TASK TO CARRY OUT:
All lines in the data below carrying the string "debounce" are to be located and copied.

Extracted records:

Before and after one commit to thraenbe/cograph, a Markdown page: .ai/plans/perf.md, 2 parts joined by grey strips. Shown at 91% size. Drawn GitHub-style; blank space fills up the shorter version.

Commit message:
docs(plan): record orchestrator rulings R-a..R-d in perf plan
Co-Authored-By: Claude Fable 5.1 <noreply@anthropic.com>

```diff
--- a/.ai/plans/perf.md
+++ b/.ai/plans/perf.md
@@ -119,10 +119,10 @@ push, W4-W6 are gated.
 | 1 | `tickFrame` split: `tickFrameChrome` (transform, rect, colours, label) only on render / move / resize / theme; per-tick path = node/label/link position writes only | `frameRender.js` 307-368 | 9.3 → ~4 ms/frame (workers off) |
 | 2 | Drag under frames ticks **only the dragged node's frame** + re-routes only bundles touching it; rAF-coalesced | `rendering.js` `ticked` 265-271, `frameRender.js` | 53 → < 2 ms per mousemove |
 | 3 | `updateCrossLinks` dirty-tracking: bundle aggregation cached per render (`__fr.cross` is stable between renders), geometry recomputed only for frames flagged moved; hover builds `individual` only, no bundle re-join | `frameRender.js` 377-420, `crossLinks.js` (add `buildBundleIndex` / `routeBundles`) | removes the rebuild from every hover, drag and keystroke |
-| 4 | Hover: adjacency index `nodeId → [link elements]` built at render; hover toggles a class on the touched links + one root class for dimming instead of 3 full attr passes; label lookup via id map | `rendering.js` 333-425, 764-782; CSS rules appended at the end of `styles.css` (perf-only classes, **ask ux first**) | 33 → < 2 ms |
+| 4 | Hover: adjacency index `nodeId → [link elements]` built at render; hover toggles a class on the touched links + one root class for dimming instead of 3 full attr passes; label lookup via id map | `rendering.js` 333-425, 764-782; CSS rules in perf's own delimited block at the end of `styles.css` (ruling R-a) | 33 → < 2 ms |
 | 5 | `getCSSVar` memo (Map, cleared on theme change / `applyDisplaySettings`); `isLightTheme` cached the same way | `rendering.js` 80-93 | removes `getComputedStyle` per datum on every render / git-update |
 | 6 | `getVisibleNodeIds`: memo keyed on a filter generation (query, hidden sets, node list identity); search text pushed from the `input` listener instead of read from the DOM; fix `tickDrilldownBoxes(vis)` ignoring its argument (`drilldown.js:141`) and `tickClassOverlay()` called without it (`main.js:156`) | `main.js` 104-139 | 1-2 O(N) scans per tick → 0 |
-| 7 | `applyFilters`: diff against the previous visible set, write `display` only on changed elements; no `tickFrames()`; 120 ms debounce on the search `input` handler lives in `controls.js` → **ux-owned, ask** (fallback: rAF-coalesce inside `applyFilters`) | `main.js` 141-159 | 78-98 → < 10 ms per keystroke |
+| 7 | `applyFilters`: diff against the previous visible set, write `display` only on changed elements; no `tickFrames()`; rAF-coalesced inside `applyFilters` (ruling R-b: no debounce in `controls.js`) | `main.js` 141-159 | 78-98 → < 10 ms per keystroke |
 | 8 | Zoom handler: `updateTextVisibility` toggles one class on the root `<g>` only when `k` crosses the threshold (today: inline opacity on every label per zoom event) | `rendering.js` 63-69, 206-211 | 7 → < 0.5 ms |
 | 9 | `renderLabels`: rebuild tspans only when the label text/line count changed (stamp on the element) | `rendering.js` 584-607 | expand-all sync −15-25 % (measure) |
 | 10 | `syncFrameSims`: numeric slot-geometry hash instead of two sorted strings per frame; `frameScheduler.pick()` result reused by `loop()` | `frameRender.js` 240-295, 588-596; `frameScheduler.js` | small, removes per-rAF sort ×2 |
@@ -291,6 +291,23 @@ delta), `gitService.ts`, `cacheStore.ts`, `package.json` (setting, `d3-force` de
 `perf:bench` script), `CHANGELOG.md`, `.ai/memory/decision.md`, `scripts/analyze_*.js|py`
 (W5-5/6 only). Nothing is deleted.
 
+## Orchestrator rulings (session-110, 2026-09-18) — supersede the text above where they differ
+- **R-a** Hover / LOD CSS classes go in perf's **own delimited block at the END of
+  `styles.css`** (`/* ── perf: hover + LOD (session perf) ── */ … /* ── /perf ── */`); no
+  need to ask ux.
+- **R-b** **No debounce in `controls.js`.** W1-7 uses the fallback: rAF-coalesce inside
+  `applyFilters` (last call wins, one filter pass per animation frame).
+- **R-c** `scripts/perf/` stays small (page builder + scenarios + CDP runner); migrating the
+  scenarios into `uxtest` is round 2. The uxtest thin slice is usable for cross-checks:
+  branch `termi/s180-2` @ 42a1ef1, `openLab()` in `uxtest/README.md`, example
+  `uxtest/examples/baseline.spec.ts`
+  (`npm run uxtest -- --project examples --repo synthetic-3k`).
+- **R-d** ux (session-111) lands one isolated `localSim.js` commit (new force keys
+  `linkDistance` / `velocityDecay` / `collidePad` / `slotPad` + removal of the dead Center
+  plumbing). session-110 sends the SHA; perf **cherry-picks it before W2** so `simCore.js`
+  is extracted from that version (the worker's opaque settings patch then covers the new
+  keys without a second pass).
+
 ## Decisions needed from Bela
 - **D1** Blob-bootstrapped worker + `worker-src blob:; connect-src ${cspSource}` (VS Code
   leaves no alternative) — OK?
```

---

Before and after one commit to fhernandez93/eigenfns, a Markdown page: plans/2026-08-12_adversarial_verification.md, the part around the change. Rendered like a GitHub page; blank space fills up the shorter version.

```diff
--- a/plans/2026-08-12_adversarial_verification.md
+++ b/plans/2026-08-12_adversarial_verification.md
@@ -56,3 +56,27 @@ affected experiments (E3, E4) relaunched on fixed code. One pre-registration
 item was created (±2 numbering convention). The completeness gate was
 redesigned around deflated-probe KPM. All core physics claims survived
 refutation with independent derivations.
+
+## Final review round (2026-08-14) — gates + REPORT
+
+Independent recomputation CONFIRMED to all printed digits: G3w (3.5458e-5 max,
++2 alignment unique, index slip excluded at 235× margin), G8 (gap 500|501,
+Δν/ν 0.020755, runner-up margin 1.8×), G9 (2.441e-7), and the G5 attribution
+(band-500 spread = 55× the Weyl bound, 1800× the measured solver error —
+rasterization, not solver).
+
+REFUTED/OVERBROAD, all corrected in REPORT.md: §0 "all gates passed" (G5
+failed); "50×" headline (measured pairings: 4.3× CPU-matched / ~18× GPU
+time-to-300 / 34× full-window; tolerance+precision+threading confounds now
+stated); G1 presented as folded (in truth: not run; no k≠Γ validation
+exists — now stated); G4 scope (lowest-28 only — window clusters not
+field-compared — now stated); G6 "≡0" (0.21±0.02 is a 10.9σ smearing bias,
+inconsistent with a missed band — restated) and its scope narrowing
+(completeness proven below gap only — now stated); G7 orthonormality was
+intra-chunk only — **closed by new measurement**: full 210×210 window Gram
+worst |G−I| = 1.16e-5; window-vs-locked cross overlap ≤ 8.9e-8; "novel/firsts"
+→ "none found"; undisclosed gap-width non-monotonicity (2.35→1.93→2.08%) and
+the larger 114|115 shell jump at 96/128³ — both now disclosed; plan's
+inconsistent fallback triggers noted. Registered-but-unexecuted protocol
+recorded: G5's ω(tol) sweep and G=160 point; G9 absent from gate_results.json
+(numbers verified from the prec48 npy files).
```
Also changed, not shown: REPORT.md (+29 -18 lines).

...

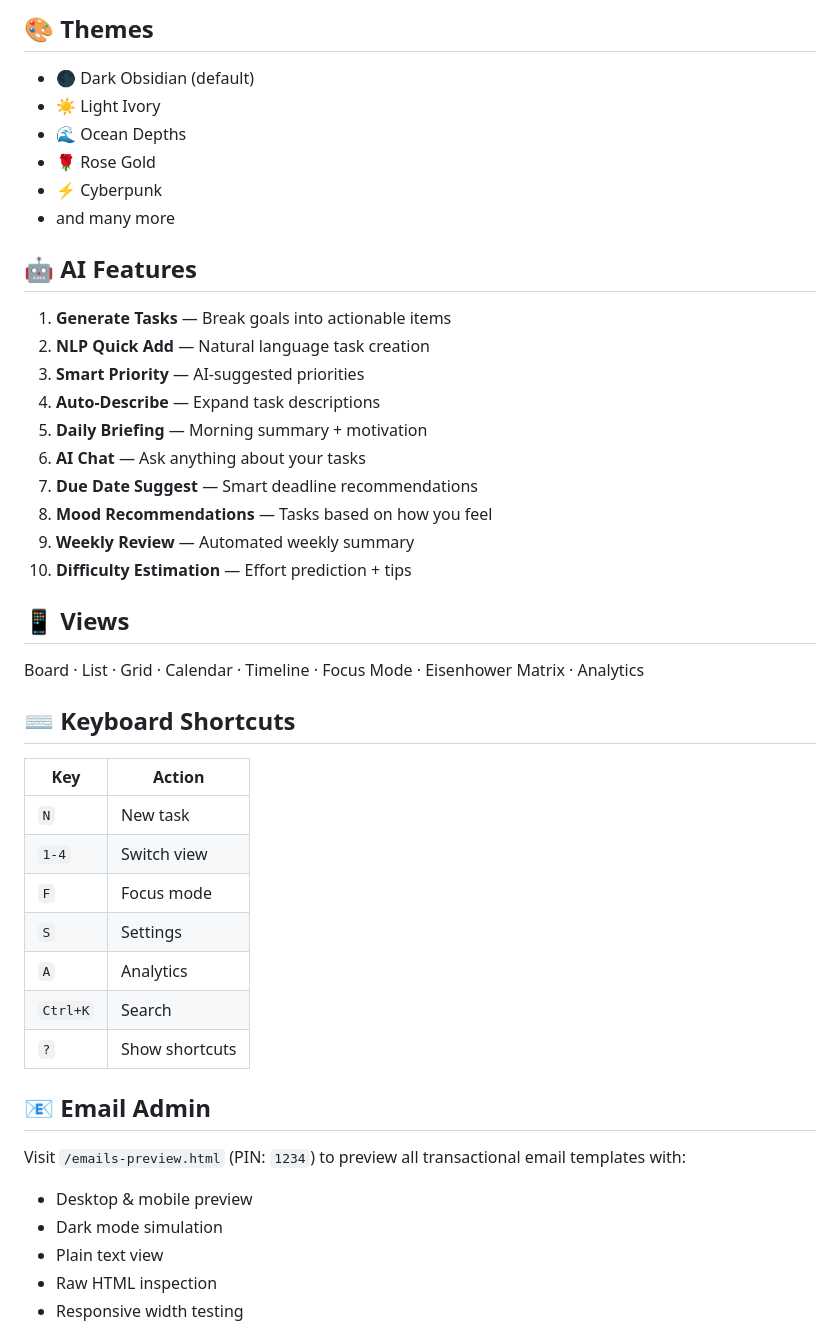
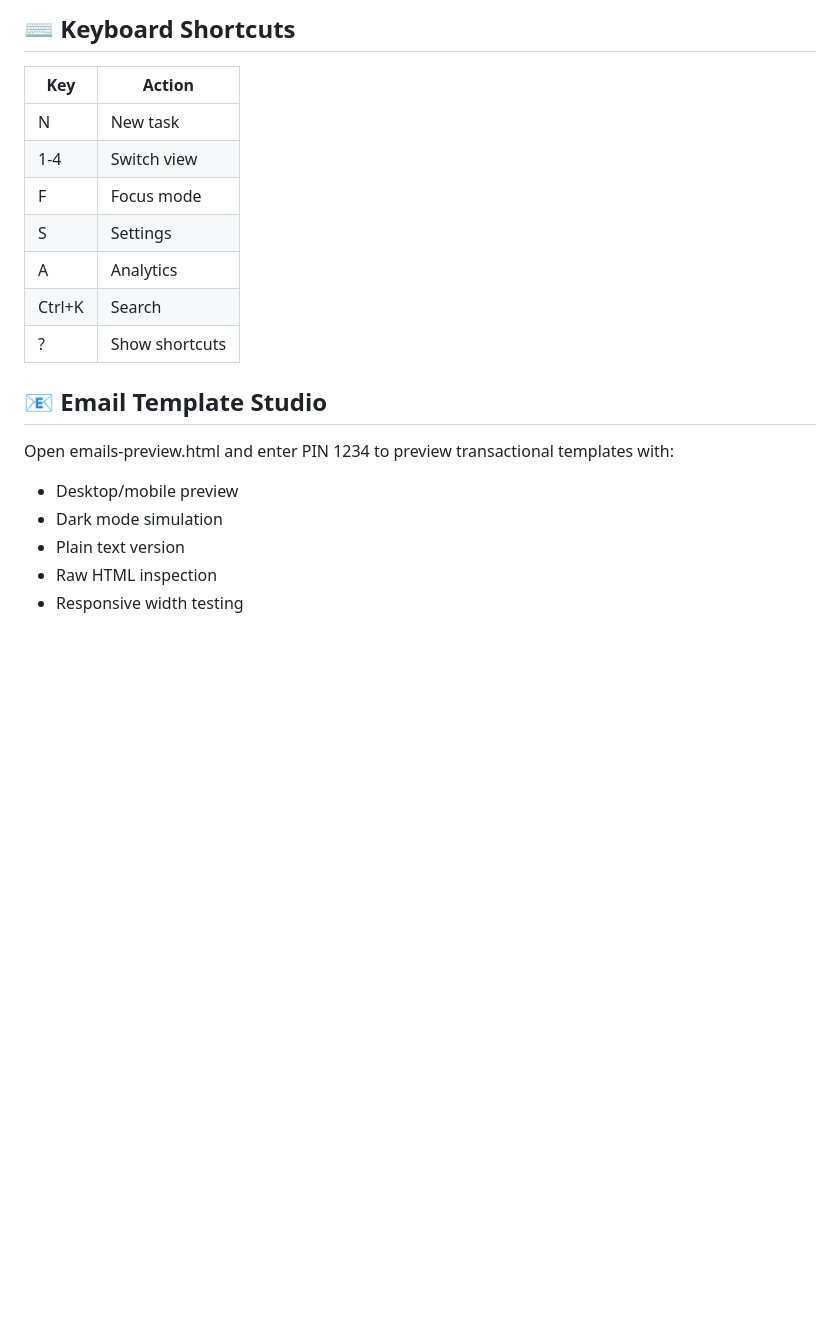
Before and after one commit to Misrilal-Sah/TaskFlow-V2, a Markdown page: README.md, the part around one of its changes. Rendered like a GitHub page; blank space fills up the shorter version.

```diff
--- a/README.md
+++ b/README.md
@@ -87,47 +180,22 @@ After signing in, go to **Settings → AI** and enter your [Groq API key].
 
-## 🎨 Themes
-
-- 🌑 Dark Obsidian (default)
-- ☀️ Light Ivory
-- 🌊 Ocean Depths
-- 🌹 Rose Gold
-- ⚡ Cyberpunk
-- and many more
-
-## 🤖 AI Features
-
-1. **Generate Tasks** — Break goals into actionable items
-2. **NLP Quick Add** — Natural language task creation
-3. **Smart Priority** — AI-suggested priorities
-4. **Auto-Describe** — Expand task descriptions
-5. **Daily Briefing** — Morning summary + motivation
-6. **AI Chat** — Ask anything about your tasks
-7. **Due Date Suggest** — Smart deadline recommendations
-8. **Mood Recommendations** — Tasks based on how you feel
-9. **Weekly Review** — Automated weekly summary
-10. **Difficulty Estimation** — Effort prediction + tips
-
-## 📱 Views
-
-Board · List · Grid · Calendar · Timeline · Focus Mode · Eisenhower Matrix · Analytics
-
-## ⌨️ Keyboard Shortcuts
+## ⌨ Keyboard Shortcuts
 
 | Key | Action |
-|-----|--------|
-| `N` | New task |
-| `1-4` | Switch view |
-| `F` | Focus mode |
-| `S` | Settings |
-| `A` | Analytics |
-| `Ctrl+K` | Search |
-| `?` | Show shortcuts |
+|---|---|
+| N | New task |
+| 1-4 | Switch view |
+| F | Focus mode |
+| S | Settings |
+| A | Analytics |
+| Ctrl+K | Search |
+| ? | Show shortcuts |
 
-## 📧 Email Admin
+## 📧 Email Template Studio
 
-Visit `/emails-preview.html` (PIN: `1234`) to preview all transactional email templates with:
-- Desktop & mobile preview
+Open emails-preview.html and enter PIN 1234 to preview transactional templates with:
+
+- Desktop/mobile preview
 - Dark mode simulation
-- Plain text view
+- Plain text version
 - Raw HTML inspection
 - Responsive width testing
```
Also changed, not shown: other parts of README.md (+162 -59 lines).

FINAL ANSWER:
-| 7 | `applyFilters`: diff against the previous visible set, write `display` only on changed elements; no `tickFrames()`; 120 ms debounce on the search `input` handler lives in `controls.js` → **ux-owned, ask** (fallback: rAF-coalesce inside `applyFilters`) | `main.js` 141-159 | 78-98 → < 10 ms per keystroke |
+| 7 | `applyFilters`: diff against the previous visible set, write `display` only on changed elements; no `tickFrames()`; rAF-coalesced inside `applyFilters` (ruling R-b: no debounce in `controls.js`) | `main.js` 141-159 | 78-98 → < 10 ms per keystroke |
+- **R-b** **No debounce in `controls.js`.** W1-7 uses the fallback: rAF-coalesce inside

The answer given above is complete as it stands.